McGinnis first identified FOMO and FOBO back in the early 2000s (though they date back to the earliest days of human history), but he since observed them turning into an epidemic as social media and internet technology became widespread. The wealth of options and opportunities that we see every day on our phone screens can be paralyzing, leading us to feel left out, run ourselves ragged trying not to miss anything, and to constantly seek that ‘perfect’ choice. With this detailed examination of the phenomena, their underlying causes, and the tools at our disposal, he seeks to give the reader back the power to make choices that actually reflect their values and desires instead of reflecting what they’ve been told to want (or what others want).
Perhaps the most important insight McGinnis shares into FOMO and FOBO is their roots in narcissism and their poisonous effects on our relationships with others. When we constantly strive to keep our options open, running after the imaginary ‘perfect’ choice and scrambling not to miss out on cultural trends, we not only do ourselves no favors, but we don’t show much respect for the people around us. Our friends, family, potential employers and more are left hanging as we procrastinate making decisions until we’re sure it’s the ‘right’ choice. This part struck home for me, as someone who’s made many a lunch companion die of boredom while I struggle to decide what to order. Importantly, he urges readers not to waste time on unimportant decisions like a lunch order, because there are no bad options. Careful decision-making processes must be reserved for high-stakes decisions only, where the outcome is very important to your life.

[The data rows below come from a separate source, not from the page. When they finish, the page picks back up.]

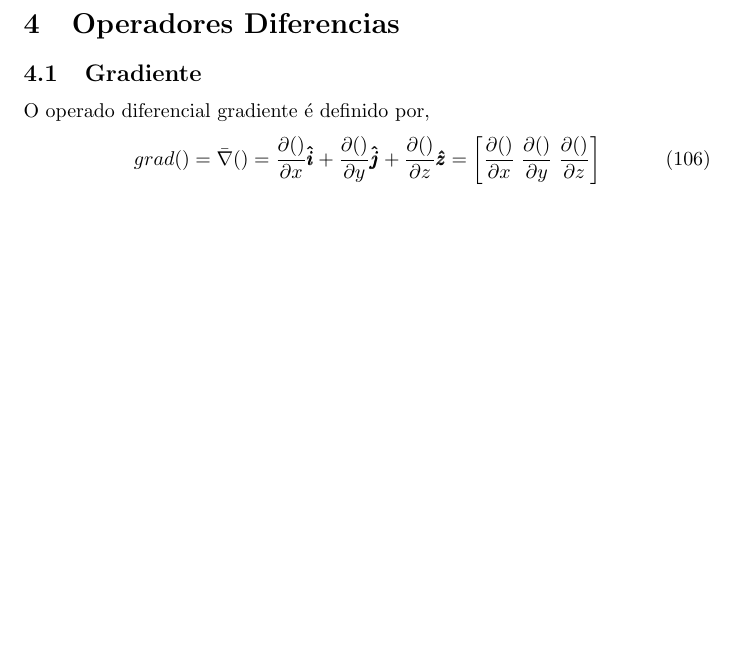
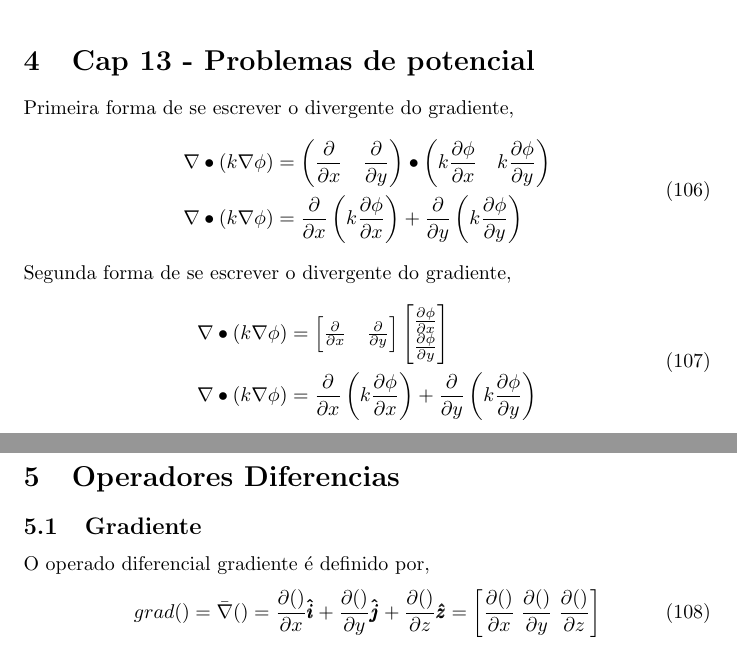
Before and after one commit to HenriqueCCdA/ElementosFinitosCurso, a LaTeX document (latex/Livro_estudos.tex, which reads latex/cap/cap13.tex): part of page 25 of 40 before the commit and two parts of pages 25 and 26 of 41 after it, the two joined at a grey line, cut at the place of the change, the shorter picture padded with empty space. Compiled offline with pdfLaTeX.

Commit message:
Cap add.

```diff
--- a/latex/Livro_estudos.tex
+++ b/latex/Livro_estudos.tex
@@ -37,6 +37,7 @@
 \include{cap/cap2}
 \include{cap/cap3}
 \include{cap/cap6}
+\include{cap/cap13}
 \include{cap/operadores}
 \include{cap/teorema_divergente}
 \include{cap/equacao_calor}
--- /dev/null
+++ b/latex/cap/cap13.tex
@@ -0,0 +1,27 @@
+\section{Cap 13 - Problemas de potencial}
+
+Primeira forma de se escrever o divergente do gradiente,
+%
+\begin{equation}
+	\begin{split}
+	&\nabla \bullet \left(k \nabla \phi\right) = \left(\mdp{}{x} \quad \mdp{}{y}\right) \bullet \left(k \mdp{\phi}{x} \quad k \mdp{\phi}{y}\right)\\
+	&\nabla \bullet \left(k \nabla \phi\right) = \mdp{}{x} \left(k \mdp{\phi}{x}\right) + \mdp{}{y} \left(k \mdp{\phi}{y}\right)
+	\end{split}
+\end{equation}
+%
+Segunda forma de se escrever o divergente do gradiente,
+%
+\begin{equation}
+	\begin{split}
+		&\nabla \bullet \left(k \nabla \phi\right)
+		=
+		\begin{bmatrix}
+			\mdp{}{x} & \mdp{}{y}
+		\end{bmatrix}
+		\begin{bmatrix}
+		\mdp{\phi}{x}\\
+		\mdp{\phi}{y}
+		\end{bmatrix}\\
+		&\nabla \bullet \left(k \nabla \phi\right) = \mdp{}{x} \left(k \mdp{\phi}{x}\right) + \mdp{}{y} \left(k \mdp{\phi}{y}\right)
+	\end{split}
+\end{equation}
```
Also changed, not shown: latex/Livro_estudos.pdf.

For the most part, I found this book helpful and interesting, though his focus on corporate entities and professional corporate life wasn’t relevant or interesting to me. Luckily, most of his strategies remain relevant outside corporate life as well. If you want to work on being decisive and/or less addicted to social media validation and guilt, I recommend giving this book a try.